*EXTRACTED ENTRIES:*
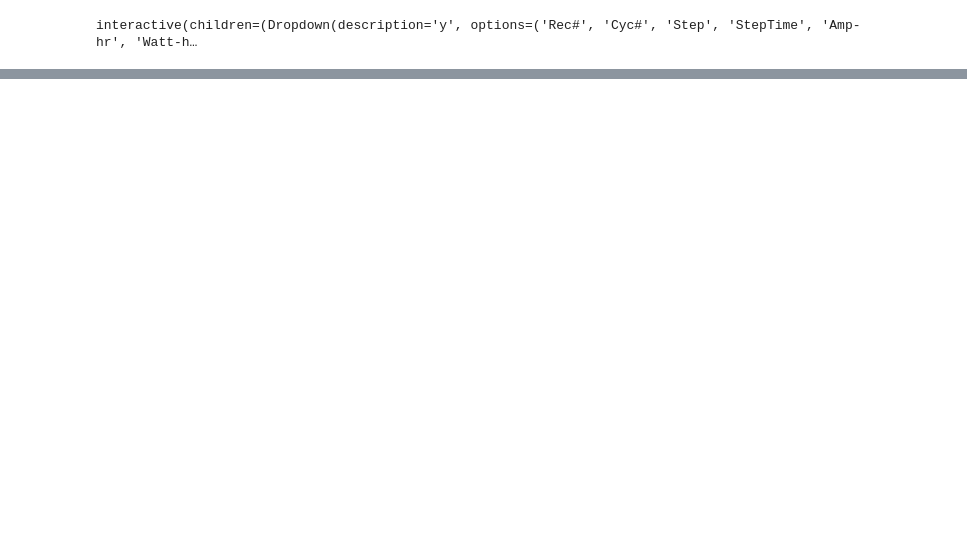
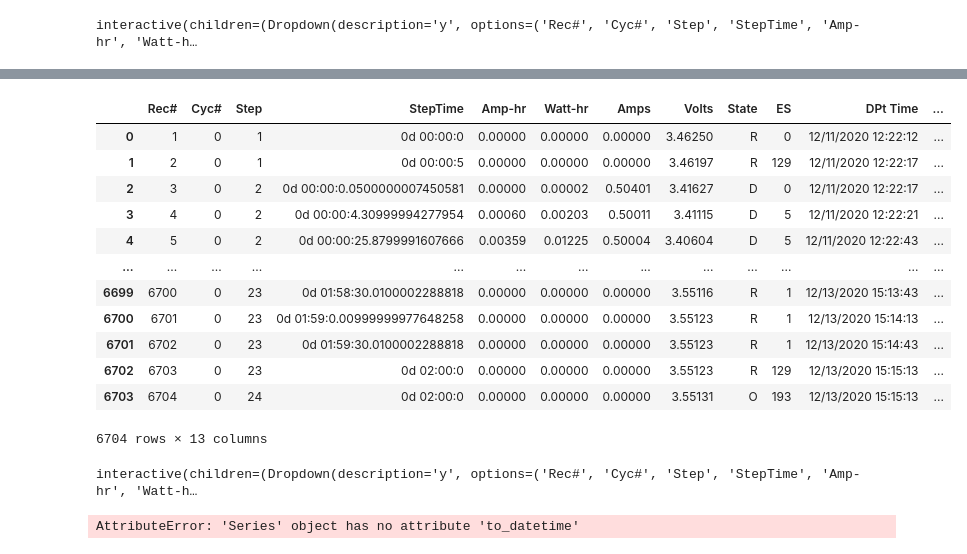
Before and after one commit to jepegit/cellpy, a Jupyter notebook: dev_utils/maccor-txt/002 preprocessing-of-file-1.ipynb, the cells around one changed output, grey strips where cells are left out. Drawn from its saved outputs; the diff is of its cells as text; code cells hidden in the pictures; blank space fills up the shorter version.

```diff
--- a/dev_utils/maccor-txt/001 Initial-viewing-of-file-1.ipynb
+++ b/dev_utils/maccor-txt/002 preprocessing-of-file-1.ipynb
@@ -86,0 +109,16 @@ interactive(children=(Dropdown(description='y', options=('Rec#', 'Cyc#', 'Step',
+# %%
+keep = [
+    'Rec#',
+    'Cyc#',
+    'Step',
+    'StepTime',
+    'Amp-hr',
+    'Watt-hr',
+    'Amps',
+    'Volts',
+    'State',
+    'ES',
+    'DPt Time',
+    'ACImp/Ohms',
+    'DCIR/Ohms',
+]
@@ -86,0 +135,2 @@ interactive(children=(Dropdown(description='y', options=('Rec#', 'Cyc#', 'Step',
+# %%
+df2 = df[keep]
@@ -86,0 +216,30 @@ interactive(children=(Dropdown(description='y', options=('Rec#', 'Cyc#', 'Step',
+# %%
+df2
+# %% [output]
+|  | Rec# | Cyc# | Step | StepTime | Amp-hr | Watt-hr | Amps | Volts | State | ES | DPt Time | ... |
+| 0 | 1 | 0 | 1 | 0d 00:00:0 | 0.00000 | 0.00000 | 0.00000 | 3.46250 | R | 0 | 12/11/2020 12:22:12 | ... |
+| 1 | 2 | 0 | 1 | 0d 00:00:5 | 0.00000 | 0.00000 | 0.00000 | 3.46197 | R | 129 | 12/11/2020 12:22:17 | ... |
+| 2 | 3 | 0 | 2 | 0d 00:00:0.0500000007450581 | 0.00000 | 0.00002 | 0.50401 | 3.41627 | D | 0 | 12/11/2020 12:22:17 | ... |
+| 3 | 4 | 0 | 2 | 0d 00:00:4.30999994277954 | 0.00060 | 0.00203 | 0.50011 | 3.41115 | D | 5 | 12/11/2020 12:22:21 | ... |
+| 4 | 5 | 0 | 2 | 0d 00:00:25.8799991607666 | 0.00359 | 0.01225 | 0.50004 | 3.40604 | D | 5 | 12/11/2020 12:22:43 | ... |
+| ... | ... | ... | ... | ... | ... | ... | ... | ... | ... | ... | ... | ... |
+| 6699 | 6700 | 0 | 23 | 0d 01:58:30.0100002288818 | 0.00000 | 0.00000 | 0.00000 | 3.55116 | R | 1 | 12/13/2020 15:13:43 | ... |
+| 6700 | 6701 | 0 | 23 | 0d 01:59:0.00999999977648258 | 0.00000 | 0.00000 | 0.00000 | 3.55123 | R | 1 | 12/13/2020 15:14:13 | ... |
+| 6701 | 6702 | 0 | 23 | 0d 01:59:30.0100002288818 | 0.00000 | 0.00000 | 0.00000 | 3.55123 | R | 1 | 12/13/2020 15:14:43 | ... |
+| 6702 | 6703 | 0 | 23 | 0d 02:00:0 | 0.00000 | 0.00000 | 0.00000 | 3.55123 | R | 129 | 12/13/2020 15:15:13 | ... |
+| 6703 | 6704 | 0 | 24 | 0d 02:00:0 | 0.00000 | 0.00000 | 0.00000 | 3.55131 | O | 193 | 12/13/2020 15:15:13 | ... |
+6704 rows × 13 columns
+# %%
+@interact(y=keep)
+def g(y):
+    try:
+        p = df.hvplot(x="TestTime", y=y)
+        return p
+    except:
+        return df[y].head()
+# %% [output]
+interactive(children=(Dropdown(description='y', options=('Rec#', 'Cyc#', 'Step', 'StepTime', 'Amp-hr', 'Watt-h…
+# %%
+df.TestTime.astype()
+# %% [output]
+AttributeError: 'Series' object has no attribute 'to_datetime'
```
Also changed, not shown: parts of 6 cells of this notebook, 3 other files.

* * *

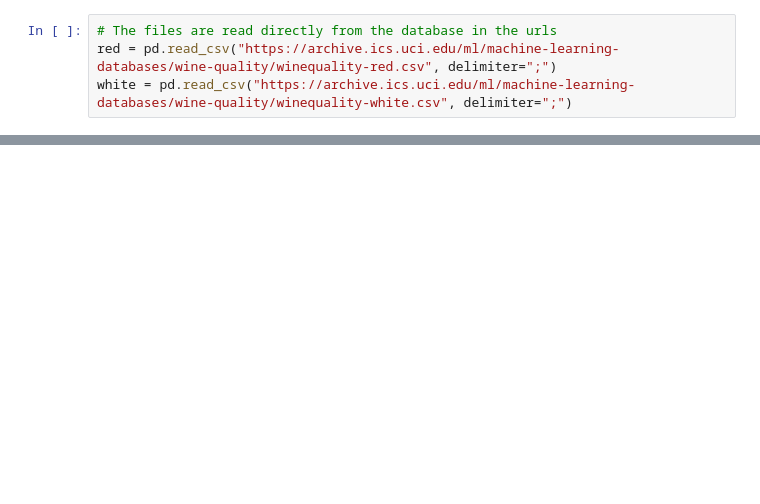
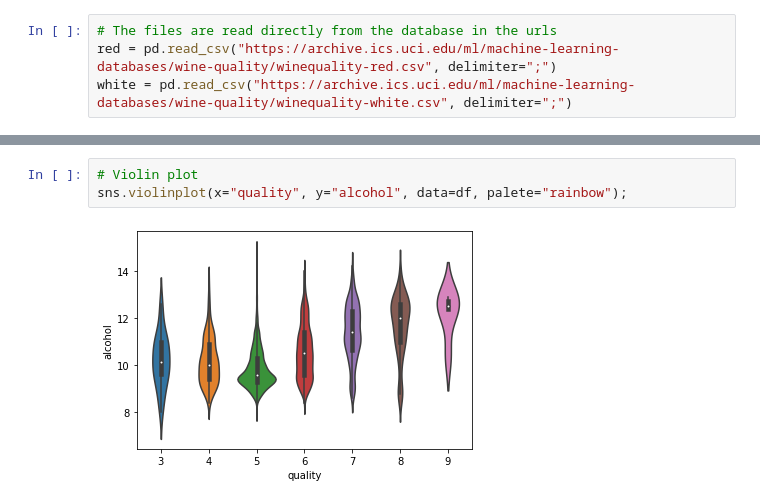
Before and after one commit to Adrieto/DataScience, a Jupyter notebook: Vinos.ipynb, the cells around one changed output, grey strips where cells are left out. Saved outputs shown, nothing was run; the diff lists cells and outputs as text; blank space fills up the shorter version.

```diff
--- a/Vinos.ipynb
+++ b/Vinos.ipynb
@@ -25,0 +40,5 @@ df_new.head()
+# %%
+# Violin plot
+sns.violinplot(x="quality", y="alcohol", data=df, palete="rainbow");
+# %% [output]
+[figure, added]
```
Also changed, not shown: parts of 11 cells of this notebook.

==

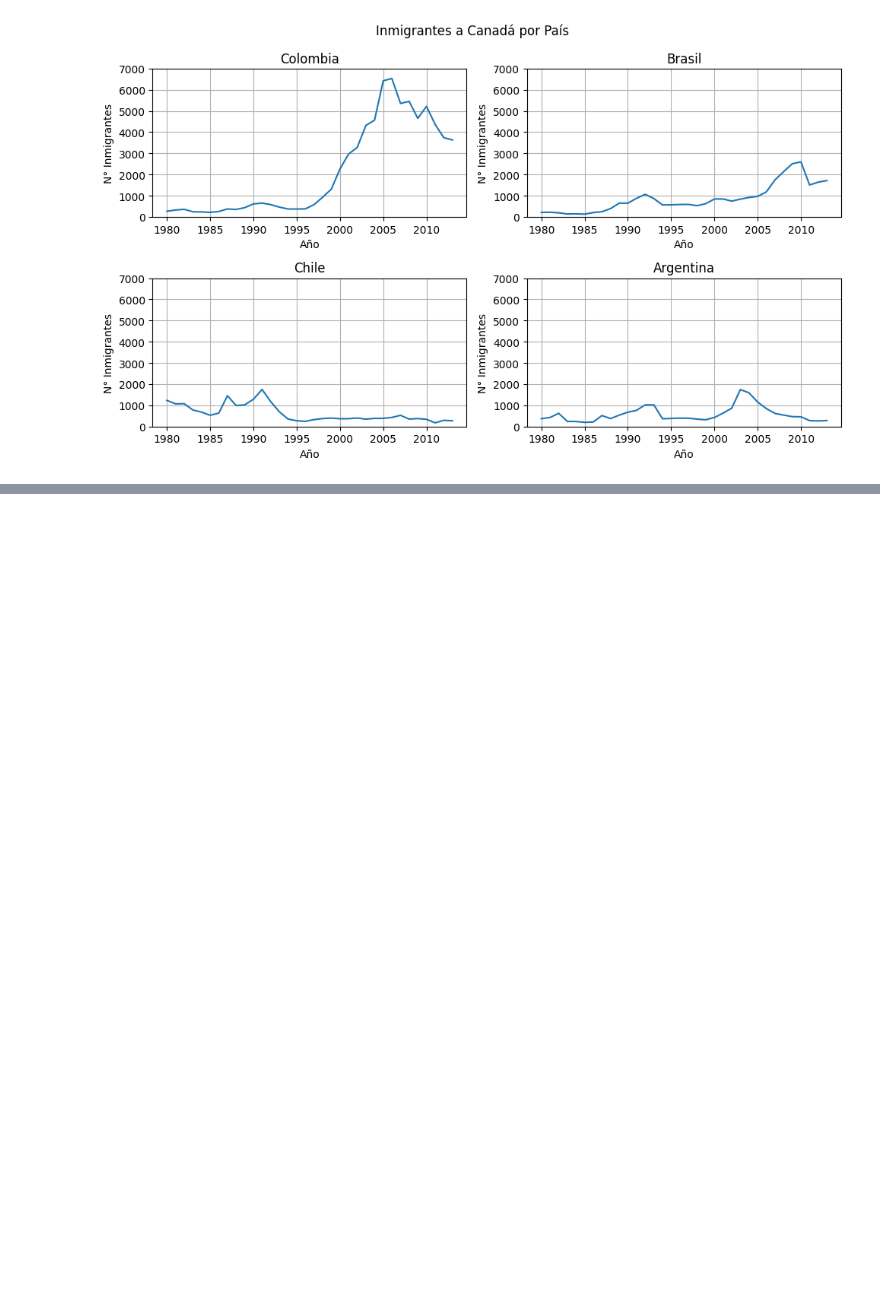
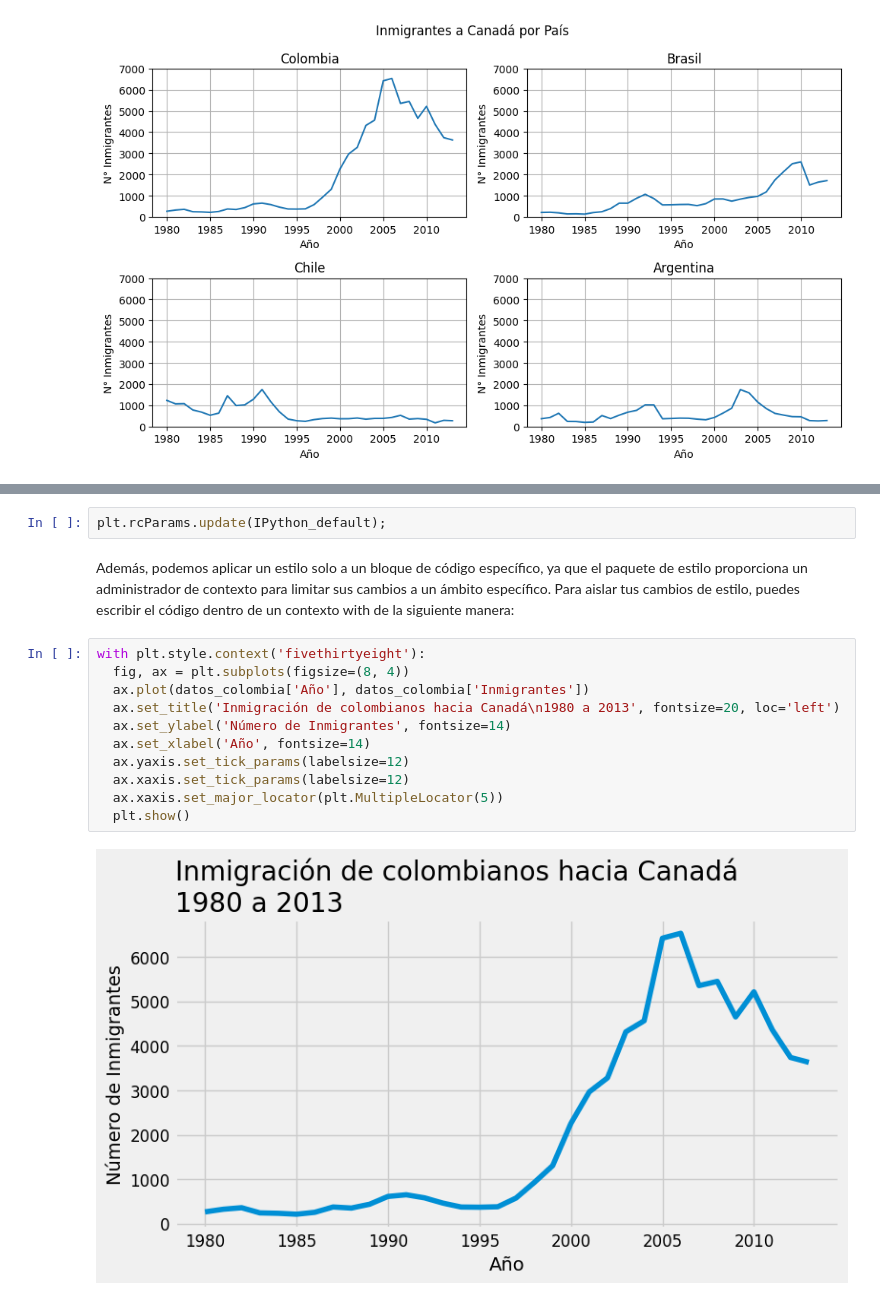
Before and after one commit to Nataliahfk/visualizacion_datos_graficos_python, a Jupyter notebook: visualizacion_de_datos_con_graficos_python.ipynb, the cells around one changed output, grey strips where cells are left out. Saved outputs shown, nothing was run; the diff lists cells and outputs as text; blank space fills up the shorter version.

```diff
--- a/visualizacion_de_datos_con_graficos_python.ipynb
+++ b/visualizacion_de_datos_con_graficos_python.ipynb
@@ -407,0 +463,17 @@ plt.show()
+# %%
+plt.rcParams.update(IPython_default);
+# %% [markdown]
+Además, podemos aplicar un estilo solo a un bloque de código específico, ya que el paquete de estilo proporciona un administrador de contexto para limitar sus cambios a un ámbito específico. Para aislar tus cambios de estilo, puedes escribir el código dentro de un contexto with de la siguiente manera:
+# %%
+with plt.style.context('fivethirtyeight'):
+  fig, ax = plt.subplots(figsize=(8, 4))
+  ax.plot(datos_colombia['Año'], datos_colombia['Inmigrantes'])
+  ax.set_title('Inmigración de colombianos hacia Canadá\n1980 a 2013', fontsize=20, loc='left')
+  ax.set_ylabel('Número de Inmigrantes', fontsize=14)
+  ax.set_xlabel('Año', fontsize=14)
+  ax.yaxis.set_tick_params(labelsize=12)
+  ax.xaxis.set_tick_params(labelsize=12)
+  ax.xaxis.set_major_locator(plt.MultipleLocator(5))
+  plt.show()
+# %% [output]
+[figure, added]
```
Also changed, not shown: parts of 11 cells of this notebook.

*AIM OF THE EXERCISE:*
Please report every line of the listing that contains the string "Vinos".

*FINISHED EXERCISE:*
Before and after one commit to Adrieto/DataScience, a Jupyter notebook: Vinos.ipynb, the cells around one changed output, grey strips where cells are left out. Saved outputs shown, nothing was run; the diff lists cells and outputs as text; blank space fills up the shorter version.
--- a/Vinos.ipynb
+++ b/Vinos.ipynb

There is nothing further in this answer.